By Tim Henderson
WWR Article Summary (tl;dr) In Chamblee, a city shared by professionals commuting to Atlanta and immigrants working locally, women make more than the typical Atlanta metro worker, but men make far less.
This Atlanta suburb is a lot like other metropolitan suburbs around the country. A manufacturing economy is giving way to new apartments and tech enterprises built around a quick commute to Atlanta.
And as in other communities, there’s a measurable pay gap between its working men and women. But there’s something different about Chamblee: Here it’s the women who earn the higher wages, typically $1.37 for every dollar brought home by a man.
That’s astonishing in a country where, nearly universally and in nearly all of the 2,700 locations reviewed by Stateline, men earn more than women. Nationally, the pay gap is wide: Women still earn less than 80 cents for every dollar men take home.
Of the 2,700 locations in the United States with more than 10,000 workers, Stateline found, there are just six municipalities and one county that flip the script in a statistically significant way.
A Stateline review of census data on earnings across the country found that women also make more in Lake Worth, Florida; the cities of Plainfield and Trenton in New Jersey; Inglewood, California; the village of Hempstead on Long Island, New York; and the Washington, D.C., suburb of Prince George’s County, Maryland.
Most are diverse suburbs in large metro areas. All are majority-minority, and many have low-income neighborhoods as well as the economic benefits of proximity to vibrant cities.
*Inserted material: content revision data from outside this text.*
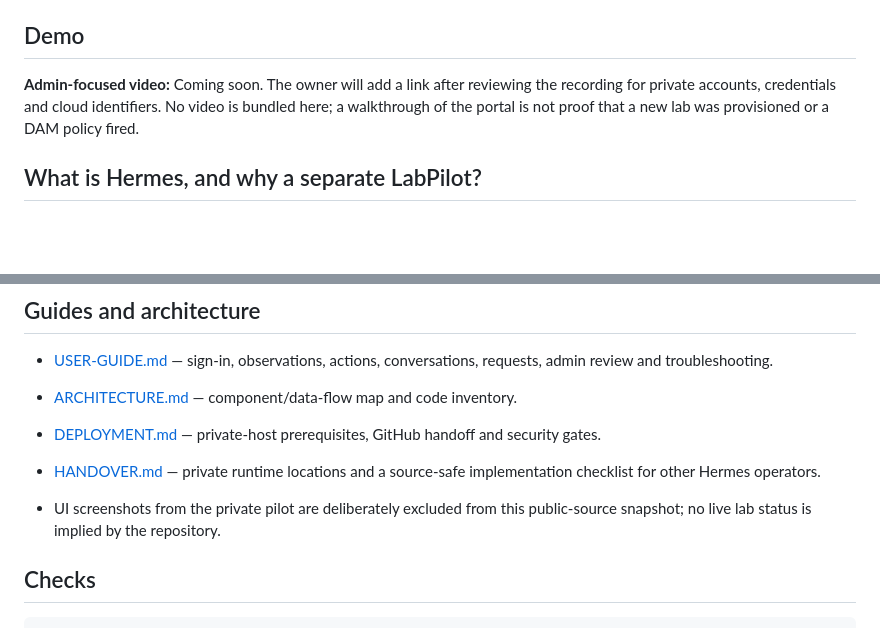
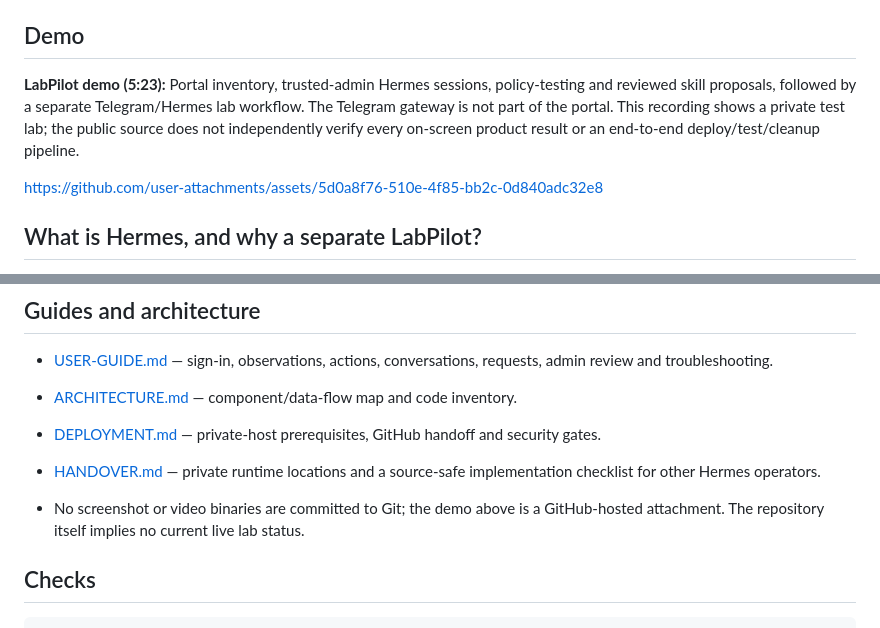
Before and after one commit to zihan15/LabPilot, a Markdown page: README.md, 2 parts joined by grey strips. Rendered like a GitHub page; blank space fills up the shorter version.

Commit message:
docs: embed LabPilot demo video in README

```diff
--- a/README.md
+++ b/README.md
@@ -6,7 +6,9 @@ LabPilot is a private workspace for Imperva DAM engineers. It brings AWS lab vis
 
 ## Demo
 
-**Admin-focused video:** Coming soon. The owner will add a link after reviewing the recording for private accounts, credentials and cloud identifiers. No video is bundled here; a walkthrough of the portal is not proof that a new lab was provisioned or a DAM policy fired.
+**LabPilot demo (5:23):** Portal inventory, trusted-admin Hermes sessions, policy-testing and reviewed skill proposals, followed by a separate Telegram/Hermes lab workflow. The Telegram gateway is not part of the portal. This recording shows a private test lab; the public source does not independently verify every on-screen product result or an end-to-end deploy/test/cleanup pipeline.
+
+https://github.com/user-attachments/assets/5d0a8f76-510e-4f85-bb2c-0d840adc32e8
 
 ## What is Hermes, and why a separate LabPilot?
 
@@ -73,7 +75,7 @@ Open `http://127.0.0.1:8090` locally. A private-host owner account may already e
 
 - [DEPLOYMENT.md](DEPLOYMENT.md) — private-host prerequisites, GitHub handoff and security gates.
 - [HANDOVER.md](HANDOVER.md) — private runtime locations and a source-safe implementation checklist for other Hermes operators.
-- UI screenshots from the private pilot are deliberately excluded from this public-source snapshot; no live lab status is implied by the repository.
+- No screenshot or video binaries are committed to Git; the demo above is a GitHub-hosted attachment. The repository itself implies no current live lab status.
 
 ## Checks
 
```
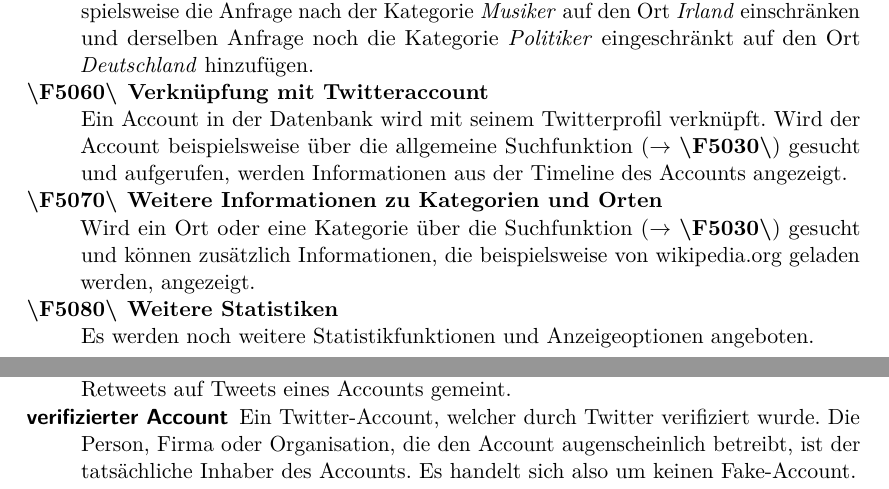
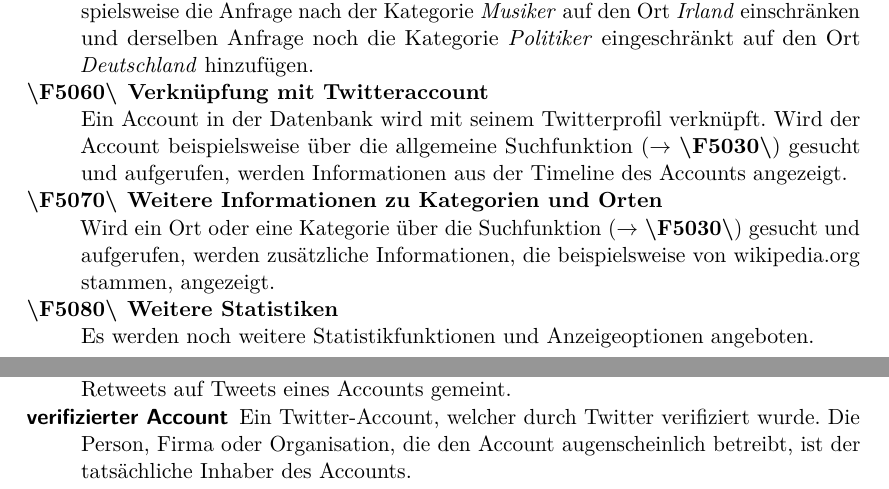
Before and after one commit to jaasmiin/twitterPSE, a LaTeX document (doc/pflichtenheft/pflichtenheft.tex, which reads doc/pflichtenheft/include/glossar.tex, doc/pflichtenheft/include/produktfunktion.tex): two parts of pages 13 and 26 of 26, joined at a grey line, cut so that both start at the same text. Compiled offline with pdfLaTeX.

Commit message:
Produktfunktionen, Glossar

```diff
--- a/doc/pflichtenheft/include/glossar.tex
+++ b/doc/pflichtenheft/include/glossar.tex
@@ -12,5 +12,5 @@
 	\item[Server] Hardware, auf der Crawler, Kategorisierer und  Datenbank laufen. Auch Sammelbegriff für die Systembestandteile Crawler, Kategorisierer und Datenbank.
 	\item[Tweet] Ein Beitrag eines Twitternutzers.
 	\item[Tweet-Retweet-Beziehung] Im Kontext dieser Anwendung ist hiermit die Anzahl der Retweets auf Tweets eines Accounts gemeint.
-	\item[verifizierter Account] Ein Twitter-Account, welcher durch Twitter verifiziert wurde. Die Person, Firma oder Organisation, die den Account augenscheinlich betreibt, ist der tatsächliche Inhaber des Accounts. Es handelt sich also um keinen Fake-Account.
+	\item[verifizierter Account] Ein Twitter-Account, welcher durch Twitter verifiziert wurde. Die Person, Firma oder Organisation, die den Account augenscheinlich betreibt, ist der tatsächliche Inhaber des Accounts.
 \end{description}
--- a/doc/pflichtenheft/include/produktfunktion.tex
+++ b/doc/pflichtenheft/include/produktfunktion.tex
@@ -87,7 +87,7 @@ Die optionalen Funktionen sind nach absteigender Priorität aufgelistet.
 	\item \textbf{Verknüpfung mit Twitteraccount} \label{PF:Verknuepfung} \\
 	Ein Account in der Datenbank wird mit seinem Twitterprofil verknüpft. Wird der Account beispielsweise über die allgemeine Suchfunktion ($\rightarrow$ \ref{PF:AllgSuche}) gesucht und aufgerufen, werden Informationen aus der Timeline des Accounts angezeigt.
 	\item \textbf{Weitere Informationen zu Kategorien und Orten} \label{PF:WeiterInfos} \\
-	Wird ein Ort oder eine Kategorie über die Suchfunktion ($\rightarrow$ \ref{PF:AllgSuche}) gesucht und können zusätzlich Informationen, die beispielsweise von wikipedia.org geladen werden, angezeigt.
+	Wird ein Ort oder eine Kategorie über die Suchfunktion ($\rightarrow$ \ref{PF:AllgSuche}) gesucht und aufgerufen, werden zusätzliche Informationen, die beispielsweise von wikipedia.org stammen, angezeigt.
 
 	\item \textbf{Weitere Statistiken} \label{PF:Statistiken} \\
 	Es werden noch weitere Statistikfunktionen und Anzeigeoptionen angeboten.
```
The reasons for the pay differences are complex and uncertain: Pay may be relatively higher for young millennial women who have landed jobs in big cities and found affordable housing in commuter suburbs such as these. And the communities’ high numbers of single male laborers, many of whom are immigrants working without documentation, can also hold down male income, which makes female income relatively higher.